_TASK STATEMENT_
Copy every line from the records below that carries the word "migrations".

_RECORDS SHOWN_
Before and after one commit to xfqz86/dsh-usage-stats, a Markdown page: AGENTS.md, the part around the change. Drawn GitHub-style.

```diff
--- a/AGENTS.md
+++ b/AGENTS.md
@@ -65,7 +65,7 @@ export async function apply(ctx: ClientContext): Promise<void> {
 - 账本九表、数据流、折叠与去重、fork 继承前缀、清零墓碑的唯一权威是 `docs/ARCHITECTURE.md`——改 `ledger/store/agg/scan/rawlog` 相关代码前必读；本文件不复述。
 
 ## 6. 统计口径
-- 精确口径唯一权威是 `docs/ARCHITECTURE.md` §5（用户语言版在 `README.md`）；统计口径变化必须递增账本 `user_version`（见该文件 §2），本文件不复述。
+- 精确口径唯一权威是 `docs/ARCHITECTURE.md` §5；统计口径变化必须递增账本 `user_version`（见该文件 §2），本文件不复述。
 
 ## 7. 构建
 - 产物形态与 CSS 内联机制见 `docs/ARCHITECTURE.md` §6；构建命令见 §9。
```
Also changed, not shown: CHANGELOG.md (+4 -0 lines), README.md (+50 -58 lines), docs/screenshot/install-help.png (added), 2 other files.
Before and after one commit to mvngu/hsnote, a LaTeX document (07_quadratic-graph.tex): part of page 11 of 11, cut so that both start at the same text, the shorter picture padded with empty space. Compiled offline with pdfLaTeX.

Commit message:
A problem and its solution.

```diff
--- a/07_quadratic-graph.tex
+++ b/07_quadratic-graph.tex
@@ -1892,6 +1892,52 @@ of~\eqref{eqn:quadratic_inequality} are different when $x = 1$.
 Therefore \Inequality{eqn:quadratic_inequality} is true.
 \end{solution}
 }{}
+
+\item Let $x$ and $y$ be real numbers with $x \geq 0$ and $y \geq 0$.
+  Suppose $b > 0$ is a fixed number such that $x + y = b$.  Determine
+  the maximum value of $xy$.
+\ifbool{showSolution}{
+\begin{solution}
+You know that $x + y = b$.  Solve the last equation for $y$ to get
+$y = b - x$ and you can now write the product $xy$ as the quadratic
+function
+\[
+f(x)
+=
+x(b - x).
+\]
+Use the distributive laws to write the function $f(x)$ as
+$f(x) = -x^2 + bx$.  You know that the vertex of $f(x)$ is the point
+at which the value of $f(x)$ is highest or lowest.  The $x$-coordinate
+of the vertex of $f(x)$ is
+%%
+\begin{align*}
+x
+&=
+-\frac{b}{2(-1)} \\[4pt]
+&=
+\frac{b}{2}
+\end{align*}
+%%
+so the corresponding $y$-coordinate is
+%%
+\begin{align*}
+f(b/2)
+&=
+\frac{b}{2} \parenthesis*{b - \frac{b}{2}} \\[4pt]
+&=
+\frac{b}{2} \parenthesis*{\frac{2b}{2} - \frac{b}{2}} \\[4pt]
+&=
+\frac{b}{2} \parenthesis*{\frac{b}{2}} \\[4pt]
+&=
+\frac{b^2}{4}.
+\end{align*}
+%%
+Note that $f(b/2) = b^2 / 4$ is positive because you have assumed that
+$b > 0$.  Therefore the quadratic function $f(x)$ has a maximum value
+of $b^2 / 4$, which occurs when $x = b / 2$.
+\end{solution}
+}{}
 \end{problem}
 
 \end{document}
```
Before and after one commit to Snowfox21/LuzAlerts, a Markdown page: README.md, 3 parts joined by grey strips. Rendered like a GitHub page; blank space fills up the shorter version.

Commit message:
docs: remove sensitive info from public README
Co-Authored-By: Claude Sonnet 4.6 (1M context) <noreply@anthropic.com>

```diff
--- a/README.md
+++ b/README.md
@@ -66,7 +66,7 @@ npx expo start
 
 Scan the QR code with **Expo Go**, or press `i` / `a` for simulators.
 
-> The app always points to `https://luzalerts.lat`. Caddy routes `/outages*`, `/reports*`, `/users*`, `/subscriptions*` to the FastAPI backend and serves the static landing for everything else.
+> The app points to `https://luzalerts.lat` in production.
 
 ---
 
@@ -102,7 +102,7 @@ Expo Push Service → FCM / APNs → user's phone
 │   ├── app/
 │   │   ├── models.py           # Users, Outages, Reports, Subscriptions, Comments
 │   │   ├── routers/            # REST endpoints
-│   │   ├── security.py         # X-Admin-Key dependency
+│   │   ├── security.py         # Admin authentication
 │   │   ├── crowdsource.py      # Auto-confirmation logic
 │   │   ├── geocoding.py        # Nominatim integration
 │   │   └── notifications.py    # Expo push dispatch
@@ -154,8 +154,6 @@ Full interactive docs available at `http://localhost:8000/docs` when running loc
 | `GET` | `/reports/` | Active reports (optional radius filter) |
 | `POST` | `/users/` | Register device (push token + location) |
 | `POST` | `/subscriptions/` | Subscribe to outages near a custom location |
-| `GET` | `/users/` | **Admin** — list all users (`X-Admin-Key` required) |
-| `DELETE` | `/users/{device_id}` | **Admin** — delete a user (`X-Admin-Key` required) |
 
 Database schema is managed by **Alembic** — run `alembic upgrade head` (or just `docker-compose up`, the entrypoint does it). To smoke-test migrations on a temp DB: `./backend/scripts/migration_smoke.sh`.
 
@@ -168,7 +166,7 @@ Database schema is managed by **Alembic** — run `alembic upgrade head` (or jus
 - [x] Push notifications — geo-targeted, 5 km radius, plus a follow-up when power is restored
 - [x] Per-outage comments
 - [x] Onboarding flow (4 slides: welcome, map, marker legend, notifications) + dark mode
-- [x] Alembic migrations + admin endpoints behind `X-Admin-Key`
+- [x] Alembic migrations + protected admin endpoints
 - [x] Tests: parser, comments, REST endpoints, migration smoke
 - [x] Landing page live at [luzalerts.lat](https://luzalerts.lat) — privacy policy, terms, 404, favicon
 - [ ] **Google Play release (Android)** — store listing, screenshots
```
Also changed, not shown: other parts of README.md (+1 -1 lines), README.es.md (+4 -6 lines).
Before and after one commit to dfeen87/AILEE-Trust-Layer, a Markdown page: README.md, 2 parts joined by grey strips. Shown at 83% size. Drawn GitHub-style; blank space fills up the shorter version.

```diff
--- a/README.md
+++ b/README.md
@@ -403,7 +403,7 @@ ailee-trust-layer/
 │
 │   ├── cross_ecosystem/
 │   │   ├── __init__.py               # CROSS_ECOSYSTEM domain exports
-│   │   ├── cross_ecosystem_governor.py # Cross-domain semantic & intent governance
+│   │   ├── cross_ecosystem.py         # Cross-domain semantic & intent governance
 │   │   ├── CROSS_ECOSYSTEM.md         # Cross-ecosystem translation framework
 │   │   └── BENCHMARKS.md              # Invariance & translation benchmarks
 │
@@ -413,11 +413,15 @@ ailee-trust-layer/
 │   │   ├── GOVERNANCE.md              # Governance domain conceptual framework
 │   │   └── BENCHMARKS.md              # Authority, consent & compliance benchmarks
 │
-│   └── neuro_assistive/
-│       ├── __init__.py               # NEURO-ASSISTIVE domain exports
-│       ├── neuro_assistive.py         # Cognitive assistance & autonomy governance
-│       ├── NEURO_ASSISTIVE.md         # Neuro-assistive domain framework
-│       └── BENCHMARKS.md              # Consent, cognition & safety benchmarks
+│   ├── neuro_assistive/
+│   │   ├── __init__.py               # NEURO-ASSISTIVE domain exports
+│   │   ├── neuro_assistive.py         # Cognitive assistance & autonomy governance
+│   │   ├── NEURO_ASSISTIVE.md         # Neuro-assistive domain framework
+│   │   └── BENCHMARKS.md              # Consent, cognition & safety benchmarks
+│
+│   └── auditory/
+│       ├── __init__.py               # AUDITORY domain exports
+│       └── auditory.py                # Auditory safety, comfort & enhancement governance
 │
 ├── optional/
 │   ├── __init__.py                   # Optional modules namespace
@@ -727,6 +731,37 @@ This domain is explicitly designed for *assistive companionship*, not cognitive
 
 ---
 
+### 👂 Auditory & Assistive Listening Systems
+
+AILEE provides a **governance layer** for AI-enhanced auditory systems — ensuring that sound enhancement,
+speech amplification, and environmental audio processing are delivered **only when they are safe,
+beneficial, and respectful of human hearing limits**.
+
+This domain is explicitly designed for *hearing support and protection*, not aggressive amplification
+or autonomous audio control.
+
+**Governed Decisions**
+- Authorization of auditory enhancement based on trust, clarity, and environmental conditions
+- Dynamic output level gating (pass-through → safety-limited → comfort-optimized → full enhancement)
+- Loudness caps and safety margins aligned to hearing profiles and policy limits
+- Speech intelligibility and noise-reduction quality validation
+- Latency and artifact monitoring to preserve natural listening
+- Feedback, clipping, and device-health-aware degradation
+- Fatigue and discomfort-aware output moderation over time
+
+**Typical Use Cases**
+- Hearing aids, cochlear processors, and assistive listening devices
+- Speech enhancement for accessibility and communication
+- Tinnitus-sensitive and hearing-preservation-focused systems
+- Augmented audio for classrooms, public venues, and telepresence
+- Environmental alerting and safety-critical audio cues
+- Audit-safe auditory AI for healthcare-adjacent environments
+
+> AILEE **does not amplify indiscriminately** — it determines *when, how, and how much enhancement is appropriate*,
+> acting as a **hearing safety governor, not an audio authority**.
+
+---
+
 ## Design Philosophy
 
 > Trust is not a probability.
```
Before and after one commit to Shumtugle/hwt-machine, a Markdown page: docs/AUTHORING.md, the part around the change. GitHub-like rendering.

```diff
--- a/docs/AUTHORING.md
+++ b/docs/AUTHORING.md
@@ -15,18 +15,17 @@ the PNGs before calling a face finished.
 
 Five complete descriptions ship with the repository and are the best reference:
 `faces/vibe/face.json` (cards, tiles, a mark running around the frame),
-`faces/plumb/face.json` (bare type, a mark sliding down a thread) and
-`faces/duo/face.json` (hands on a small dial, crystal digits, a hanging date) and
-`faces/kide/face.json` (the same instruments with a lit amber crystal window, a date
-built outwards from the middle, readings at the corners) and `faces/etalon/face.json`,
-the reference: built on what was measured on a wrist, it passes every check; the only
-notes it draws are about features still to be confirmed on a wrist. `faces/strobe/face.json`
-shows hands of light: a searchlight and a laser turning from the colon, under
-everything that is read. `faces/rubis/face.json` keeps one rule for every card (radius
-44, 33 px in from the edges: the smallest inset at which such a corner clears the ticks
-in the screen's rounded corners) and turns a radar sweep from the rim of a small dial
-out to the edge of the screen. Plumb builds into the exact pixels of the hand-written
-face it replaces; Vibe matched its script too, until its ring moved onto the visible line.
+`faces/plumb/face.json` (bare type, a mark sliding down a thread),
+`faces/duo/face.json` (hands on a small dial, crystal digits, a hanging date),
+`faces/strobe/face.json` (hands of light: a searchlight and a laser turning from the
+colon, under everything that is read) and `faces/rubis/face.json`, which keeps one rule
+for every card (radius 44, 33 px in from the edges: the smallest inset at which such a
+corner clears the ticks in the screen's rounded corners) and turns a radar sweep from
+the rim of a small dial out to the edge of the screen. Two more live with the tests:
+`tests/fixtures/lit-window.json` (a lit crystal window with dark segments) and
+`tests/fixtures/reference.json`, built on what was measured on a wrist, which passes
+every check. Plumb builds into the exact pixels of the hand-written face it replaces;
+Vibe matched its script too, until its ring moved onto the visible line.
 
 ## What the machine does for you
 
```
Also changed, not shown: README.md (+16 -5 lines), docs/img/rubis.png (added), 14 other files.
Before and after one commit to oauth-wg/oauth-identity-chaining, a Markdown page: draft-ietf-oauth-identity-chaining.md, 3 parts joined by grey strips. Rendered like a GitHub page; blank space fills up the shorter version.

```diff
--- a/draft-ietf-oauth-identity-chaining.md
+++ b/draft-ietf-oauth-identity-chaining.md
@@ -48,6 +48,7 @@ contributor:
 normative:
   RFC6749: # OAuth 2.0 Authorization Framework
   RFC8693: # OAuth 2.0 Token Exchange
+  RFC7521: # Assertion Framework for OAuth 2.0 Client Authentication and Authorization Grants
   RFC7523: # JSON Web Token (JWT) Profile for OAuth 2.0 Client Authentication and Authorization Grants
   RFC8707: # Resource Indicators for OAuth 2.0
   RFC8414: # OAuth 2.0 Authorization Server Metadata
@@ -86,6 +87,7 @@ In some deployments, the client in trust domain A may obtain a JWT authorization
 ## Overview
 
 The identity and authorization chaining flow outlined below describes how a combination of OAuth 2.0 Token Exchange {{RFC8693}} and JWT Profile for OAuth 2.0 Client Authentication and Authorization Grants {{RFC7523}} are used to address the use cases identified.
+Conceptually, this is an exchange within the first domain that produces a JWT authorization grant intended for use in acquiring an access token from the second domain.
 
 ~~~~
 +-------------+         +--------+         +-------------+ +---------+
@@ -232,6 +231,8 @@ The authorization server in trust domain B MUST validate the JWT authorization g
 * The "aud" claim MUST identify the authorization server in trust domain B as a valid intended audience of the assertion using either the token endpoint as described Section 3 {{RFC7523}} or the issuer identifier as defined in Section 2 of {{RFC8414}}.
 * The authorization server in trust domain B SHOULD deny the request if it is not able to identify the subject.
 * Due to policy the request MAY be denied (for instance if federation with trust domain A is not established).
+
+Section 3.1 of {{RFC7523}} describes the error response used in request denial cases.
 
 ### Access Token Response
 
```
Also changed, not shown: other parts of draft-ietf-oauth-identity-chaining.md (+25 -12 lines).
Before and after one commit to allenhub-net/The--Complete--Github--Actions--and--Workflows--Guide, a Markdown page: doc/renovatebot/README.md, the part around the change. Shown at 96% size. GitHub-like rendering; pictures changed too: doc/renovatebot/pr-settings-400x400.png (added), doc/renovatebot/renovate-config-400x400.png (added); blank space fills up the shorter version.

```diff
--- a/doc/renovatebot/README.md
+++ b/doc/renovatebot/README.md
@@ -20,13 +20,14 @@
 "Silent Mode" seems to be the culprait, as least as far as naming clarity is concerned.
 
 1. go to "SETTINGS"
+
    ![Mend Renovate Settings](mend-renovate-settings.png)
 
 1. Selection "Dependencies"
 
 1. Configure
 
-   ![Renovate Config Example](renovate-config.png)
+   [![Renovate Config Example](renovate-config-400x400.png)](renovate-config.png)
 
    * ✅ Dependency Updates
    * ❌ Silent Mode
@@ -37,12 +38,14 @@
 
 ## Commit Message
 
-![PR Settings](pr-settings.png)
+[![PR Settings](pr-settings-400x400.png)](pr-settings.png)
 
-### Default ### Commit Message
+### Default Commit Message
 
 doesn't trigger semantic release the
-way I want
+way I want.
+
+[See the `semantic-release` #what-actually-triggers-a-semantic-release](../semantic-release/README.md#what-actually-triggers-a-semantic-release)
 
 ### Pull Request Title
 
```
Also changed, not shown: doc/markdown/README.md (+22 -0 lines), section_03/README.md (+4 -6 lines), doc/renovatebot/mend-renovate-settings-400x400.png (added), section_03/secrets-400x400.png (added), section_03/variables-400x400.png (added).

_EXPECTED OUTPUT_
 Database schema is managed by **Alembic** — run `alembic upgrade head` (or just `docker-compose up`, the entrypoint does it). To smoke-test migrations on a temp DB: `./backend/scripts/migration_smoke.sh`.
-- [x] Alembic migrations + admin endpoints behind `X-Admin-Key`
+- [x] Alembic migrations + protected admin endpoints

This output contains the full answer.